Task statement – Would you retype every line below without changing anything?

Input material –

Segment Open

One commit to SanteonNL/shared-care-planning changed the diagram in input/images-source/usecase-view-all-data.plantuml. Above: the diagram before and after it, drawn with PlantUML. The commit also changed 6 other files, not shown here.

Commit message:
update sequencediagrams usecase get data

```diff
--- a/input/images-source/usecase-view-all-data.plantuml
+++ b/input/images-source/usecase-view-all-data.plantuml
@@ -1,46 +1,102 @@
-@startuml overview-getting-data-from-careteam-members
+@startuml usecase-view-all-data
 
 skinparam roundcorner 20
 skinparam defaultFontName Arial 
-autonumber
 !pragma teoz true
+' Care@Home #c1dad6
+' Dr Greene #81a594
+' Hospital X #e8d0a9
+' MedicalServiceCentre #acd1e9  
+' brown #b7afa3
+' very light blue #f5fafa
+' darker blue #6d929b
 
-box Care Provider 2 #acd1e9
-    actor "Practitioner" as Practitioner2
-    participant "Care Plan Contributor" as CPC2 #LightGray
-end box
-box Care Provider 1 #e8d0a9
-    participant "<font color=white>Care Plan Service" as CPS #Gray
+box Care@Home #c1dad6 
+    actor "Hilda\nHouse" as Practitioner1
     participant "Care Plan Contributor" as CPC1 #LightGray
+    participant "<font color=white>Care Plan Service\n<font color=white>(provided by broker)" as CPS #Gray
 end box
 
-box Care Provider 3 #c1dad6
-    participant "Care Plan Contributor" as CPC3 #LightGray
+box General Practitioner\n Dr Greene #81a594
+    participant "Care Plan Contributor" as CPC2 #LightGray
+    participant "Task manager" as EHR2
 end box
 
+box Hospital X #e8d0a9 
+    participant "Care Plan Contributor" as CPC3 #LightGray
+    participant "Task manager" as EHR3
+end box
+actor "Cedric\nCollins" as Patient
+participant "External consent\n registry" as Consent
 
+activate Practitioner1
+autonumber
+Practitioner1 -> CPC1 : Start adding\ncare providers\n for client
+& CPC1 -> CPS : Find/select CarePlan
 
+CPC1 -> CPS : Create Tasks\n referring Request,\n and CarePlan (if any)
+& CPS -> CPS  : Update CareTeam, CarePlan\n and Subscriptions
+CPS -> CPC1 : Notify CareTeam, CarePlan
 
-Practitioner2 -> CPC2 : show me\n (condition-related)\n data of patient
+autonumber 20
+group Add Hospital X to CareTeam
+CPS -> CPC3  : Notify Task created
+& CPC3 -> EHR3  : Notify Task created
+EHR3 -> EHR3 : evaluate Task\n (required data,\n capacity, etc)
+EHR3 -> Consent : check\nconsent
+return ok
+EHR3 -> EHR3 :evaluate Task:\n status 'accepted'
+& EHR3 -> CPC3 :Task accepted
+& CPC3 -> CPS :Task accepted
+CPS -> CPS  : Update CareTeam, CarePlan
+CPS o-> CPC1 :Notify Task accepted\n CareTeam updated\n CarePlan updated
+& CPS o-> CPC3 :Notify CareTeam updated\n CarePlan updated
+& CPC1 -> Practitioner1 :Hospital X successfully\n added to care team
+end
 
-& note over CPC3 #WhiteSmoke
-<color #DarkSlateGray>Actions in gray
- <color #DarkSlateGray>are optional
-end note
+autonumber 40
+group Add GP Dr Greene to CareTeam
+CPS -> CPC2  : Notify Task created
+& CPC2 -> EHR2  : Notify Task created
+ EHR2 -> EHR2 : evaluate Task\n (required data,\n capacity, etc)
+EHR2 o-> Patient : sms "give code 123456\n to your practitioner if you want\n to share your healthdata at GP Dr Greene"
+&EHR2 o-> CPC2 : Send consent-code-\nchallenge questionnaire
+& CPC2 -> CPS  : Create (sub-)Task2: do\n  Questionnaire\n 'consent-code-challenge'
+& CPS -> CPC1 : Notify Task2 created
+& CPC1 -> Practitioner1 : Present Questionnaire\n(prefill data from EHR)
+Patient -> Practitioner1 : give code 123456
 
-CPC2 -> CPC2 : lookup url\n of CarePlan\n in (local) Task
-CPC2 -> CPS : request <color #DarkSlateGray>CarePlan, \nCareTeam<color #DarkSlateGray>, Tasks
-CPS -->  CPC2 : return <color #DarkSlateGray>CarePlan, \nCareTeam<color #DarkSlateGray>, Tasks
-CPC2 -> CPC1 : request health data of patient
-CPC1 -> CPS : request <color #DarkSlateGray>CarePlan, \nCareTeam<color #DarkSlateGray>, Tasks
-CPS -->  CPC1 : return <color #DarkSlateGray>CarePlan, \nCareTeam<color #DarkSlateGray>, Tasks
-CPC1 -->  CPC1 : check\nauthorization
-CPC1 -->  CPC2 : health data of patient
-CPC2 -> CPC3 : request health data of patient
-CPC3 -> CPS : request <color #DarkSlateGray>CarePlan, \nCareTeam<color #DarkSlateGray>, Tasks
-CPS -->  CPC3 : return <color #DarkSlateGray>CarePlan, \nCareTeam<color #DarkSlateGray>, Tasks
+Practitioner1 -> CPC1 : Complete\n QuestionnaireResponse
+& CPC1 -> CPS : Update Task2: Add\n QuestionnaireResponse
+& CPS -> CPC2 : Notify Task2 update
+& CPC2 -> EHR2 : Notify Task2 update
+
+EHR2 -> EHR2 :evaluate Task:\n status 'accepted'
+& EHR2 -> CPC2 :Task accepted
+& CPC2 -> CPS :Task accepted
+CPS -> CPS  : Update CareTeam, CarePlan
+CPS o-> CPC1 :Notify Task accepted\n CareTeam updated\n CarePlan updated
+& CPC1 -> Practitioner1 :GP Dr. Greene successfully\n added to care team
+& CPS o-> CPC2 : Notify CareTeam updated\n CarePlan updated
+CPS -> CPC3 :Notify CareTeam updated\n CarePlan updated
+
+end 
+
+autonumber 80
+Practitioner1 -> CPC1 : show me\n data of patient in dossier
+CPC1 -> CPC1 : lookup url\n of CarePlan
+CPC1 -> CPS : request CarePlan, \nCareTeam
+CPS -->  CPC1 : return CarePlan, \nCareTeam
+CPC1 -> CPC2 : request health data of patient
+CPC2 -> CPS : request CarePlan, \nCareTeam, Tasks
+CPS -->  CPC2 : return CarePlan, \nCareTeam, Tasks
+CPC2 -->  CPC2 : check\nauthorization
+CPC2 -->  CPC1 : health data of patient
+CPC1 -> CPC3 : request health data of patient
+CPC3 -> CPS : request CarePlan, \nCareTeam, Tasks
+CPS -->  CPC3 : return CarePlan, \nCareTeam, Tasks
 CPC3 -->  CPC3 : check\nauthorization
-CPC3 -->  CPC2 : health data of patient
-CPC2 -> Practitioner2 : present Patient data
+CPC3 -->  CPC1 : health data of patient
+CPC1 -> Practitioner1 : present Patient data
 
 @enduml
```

Segment Closed

Result of the task –
One commit to SanteonNL/shared-care-planning changed the diagram in input/images-source/usecase-view-all-data.plantuml. Above: the diagram before and after it, drawn with PlantUML. The commit also changed 6 other files, not shown here.

Commit message:
update sequencediagrams usecase get data

```diff
--- a/input/images-source/usecase-view-all-data.plantuml
+++ b/input/images-source/usecase-view-all-data.plantuml
@@ -1,46 +1,102 @@
-@startuml overview-getting-data-from-careteam-members
+@startuml usecase-view-all-data
 
 skinparam roundcorner 20
 skinparam defaultFontName Arial 
-autonumber
 !pragma teoz true
+' Care@Home #c1dad6
+' Dr Greene #81a594
+' Hospital X #e8d0a9
+' MedicalServiceCentre #acd1e9  
+' brown #b7afa3
+' very light blue #f5fafa
+' darker blue #6d929b
 
-box Care Provider 2 #acd1e9
-    actor "Practitioner" as Practitioner2
-    participant "Care Plan Contributor" as CPC2 #LightGray
-end box
-box Care Provider 1 #e8d0a9
-    participant "<font color=white>Care Plan Service" as CPS #Gray
+box Care@Home #c1dad6 
+    actor "Hilda\nHouse" as Practitioner1
     participant "Care Plan Contributor" as CPC1 #LightGray
+    participant "<font color=white>Care Plan Service\n<font color=white>(provided by broker)" as CPS #Gray
 end box
 
-box Care Provider 3 #c1dad6
-    participant "Care Plan Contributor" as CPC3 #LightGray
+box General Practitioner\n Dr Greene #81a594
+    participant "Care Plan Contributor" as CPC2 #LightGray
+    participant "Task manager" as EHR2
 end box
 
+box Hospital X #e8d0a9 
+    participant "Care Plan Contributor" as CPC3 #LightGray
+    participant "Task manager" as EHR3
+end box
+actor "Cedric\nCollins" as Patient
+participant "External consent\n registry" as Consent
 
+activate Practitioner1
+autonumber
+Practitioner1 -> CPC1 : Start adding\ncare providers\n for client
+& CPC1 -> CPS : Find/select CarePlan
 
+CPC1 -> CPS : Create Tasks\n referring Request,\n and CarePlan (if any)
+& CPS -> CPS  : Update CareTeam, CarePlan\n and Subscriptions
+CPS -> CPC1 : Notify CareTeam, CarePlan
 
-Practitioner2 -> CPC2 : show me\n (condition-related)\n data of patient
+autonumber 20
+group Add Hospital X to CareTeam
+CPS -> CPC3  : Notify Task created
+& CPC3 -> EHR3  : Notify Task created
+EHR3 -> EHR3 : evaluate Task\n (required data,\n capacity, etc)
+EHR3 -> Consent : check\nconsent
+return ok
+EHR3 -> EHR3 :evaluate Task:\n status 'accepted'
+& EHR3 -> CPC3 :Task accepted
+& CPC3 -> CPS :Task accepted
+CPS -> CPS  : Update CareTeam, CarePlan
+CPS o-> CPC1 :Notify Task accepted\n CareTeam updated\n CarePlan updated
+& CPS o-> CPC3 :Notify CareTeam updated\n CarePlan updated
+& CPC1 -> Practitioner1 :Hospital X successfully\n added to care team
+end
 
-& note over CPC3 #WhiteSmoke
-<color #DarkSlateGray>Actions in gray
- <color #DarkSlateGray>are optional
-end note
+autonumber 40
+group Add GP Dr Greene to CareTeam
+CPS -> CPC2  : Notify Task created
+& CPC2 -> EHR2  : Notify Task created
+ EHR2 -> EHR2 : evaluate Task\n (required data,\n capacity, etc)
+EHR2 o-> Patient : sms "give code 123456\n to your practitioner if you want\n to share your healthdata at GP Dr Greene"
+&EHR2 o-> CPC2 : Send consent-code-\nchallenge questionnaire
+& CPC2 -> CPS  : Create (sub-)Task2: do\n  Questionnaire\n 'consent-code-challenge'
+& CPS -> CPC1 : Notify Task2 created
+& CPC1 -> Practitioner1 : Present Questionnaire\n(prefill data from EHR)
+Patient -> Practitioner1 : give code 123456
 
-CPC2 -> CPC2 : lookup url\n of CarePlan\n in (local) Task
-CPC2 -> CPS : request <color #DarkSlateGray>CarePlan, \nCareTeam<color #DarkSlateGray>, Tasks
-CPS -->  CPC2 : return <color #DarkSlateGray>CarePlan, \nCareTeam<color #DarkSlateGray>, Tasks
-CPC2 -> CPC1 : request health data of patient
-CPC1 -> CPS : request <color #DarkSlateGray>CarePlan, \nCareTeam<color #DarkSlateGray>, Tasks
-CPS -->  CPC1 : return <color #DarkSlateGray>CarePlan, \nCareTeam<color #DarkSlateGray>, Tasks
-CPC1 -->  CPC1 : check\nauthorization
-CPC1 -->  CPC2 : health data of patient
-CPC2 -> CPC3 : request health data of patient
-CPC3 -> CPS : request <color #DarkSlateGray>CarePlan, \nCareTeam<color #DarkSlateGray>, Tasks
-CPS -->  CPC3 : return <color #DarkSlateGray>CarePlan, \nCareTeam<color #DarkSlateGray>, Tasks
+Practitioner1 -> CPC1 : Complete\n QuestionnaireResponse
+& CPC1 -> CPS : Update Task2: Add\n QuestionnaireResponse
+& CPS -> CPC2 : Notify Task2 update
+& CPC2 -> EHR2 : Notify Task2 update
+
+EHR2 -> EHR2 :evaluate Task:\n status 'accepted'
+& EHR2 -> CPC2 :Task accepted
+& CPC2 -> CPS :Task accepted
+CPS -> CPS  : Update CareTeam, CarePlan
+CPS o-> CPC1 :Notify Task accepted\n CareTeam updated\n CarePlan updated
+& CPC1 -> Practitioner1 :GP Dr. Greene successfully\n added to care team
+& CPS o-> CPC2 : Notify CareTeam updated\n CarePlan updated
+CPS -> CPC3 :Notify CareTeam updated\n CarePlan updated
+
+end 
+
+autonumber 80
+Practitioner1 -> CPC1 : show me\n data of patient in dossier
+CPC1 -> CPC1 : lookup url\n of CarePlan
+CPC1 -> CPS : request CarePlan, \nCareTeam
+CPS -->  CPC1 : return CarePlan, \nCareTeam
+CPC1 -> CPC2 : request health data of patient
+CPC2 -> CPS : request CarePlan, \nCareTeam, Tasks
+CPS -->  CPC2 : return CarePlan, \nCareTeam, Tasks
+CPC2 -->  CPC2 : check\nauthorization
+CPC2 -->  CPC1 : health data of patient
+CPC1 -> CPC3 : request health data of patient
+CPC3 -> CPS : request CarePlan, \nCareTeam, Tasks
+CPS -->  CPC3 : return CarePlan, \nCareTeam, Tasks
 CPC3 -->  CPC3 : check\nauthorization
-CPC3 -->  CPC2 : health data of patient
-CPC2 -> Practitioner2 : present Patient data
+CPC3 -->  CPC1 : health data of patient
+CPC1 -> Practitioner1 : present Patient data
 
 @enduml
```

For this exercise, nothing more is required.